Return the lines below in which the string "keim" occurs.

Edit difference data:
════════════════════

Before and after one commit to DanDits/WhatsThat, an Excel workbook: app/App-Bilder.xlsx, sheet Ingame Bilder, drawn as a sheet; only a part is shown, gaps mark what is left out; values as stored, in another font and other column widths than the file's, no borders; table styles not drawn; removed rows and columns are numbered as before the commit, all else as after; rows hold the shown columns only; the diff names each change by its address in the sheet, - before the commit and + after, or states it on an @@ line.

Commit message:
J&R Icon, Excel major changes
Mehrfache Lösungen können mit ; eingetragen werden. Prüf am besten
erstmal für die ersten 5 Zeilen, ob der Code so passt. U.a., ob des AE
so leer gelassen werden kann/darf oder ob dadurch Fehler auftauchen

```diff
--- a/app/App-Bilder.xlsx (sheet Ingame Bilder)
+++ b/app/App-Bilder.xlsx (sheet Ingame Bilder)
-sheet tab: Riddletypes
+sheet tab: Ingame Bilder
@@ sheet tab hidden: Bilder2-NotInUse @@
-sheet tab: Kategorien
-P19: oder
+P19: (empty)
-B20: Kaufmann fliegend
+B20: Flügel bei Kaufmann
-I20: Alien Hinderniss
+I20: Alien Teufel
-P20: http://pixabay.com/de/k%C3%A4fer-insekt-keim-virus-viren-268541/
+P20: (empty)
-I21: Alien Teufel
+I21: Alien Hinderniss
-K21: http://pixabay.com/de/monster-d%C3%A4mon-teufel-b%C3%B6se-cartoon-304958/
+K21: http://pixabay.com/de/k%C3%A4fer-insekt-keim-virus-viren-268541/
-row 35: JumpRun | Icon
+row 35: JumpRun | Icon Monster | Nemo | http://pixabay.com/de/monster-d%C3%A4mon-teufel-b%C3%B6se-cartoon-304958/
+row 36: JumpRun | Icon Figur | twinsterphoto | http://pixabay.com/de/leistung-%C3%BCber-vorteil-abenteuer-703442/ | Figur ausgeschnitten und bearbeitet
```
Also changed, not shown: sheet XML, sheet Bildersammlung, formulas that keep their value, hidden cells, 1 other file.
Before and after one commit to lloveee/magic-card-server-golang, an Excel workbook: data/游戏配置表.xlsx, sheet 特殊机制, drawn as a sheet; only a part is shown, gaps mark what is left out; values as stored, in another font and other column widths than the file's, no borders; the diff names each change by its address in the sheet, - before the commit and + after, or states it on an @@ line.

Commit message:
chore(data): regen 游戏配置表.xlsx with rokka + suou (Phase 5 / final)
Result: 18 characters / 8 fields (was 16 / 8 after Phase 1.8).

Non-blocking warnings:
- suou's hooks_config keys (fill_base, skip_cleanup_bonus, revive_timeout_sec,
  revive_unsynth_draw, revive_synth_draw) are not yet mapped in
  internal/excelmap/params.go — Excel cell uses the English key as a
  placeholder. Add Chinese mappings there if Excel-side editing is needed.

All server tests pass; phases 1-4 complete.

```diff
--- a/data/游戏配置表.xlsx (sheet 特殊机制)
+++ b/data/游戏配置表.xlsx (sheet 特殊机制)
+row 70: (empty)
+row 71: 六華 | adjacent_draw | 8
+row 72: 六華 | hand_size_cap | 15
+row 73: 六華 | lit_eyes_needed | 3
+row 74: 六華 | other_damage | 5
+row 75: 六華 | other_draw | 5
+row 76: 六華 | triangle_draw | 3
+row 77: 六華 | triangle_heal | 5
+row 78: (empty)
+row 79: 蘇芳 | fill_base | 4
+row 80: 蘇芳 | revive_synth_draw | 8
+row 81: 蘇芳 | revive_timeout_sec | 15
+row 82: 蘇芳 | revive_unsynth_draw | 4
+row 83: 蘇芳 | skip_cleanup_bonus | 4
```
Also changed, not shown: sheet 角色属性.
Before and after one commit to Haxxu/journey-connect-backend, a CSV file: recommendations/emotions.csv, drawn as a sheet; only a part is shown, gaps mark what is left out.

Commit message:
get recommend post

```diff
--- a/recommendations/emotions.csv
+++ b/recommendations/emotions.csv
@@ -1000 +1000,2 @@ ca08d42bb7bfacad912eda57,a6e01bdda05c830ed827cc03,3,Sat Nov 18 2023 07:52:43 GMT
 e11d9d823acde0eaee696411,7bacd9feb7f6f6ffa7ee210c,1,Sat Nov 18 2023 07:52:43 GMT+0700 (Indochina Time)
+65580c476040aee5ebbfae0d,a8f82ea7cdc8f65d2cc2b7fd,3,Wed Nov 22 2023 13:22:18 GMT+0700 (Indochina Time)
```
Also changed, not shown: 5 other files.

════════════════════

[RESULT OF THE TASK]:
-P20: http://pixabay.com/de/k%C3%A4fer-insekt-keim-virus-viren-268541/
+K21: http://pixabay.com/de/k%C3%A4fer-insekt-keim-virus-viren-268541/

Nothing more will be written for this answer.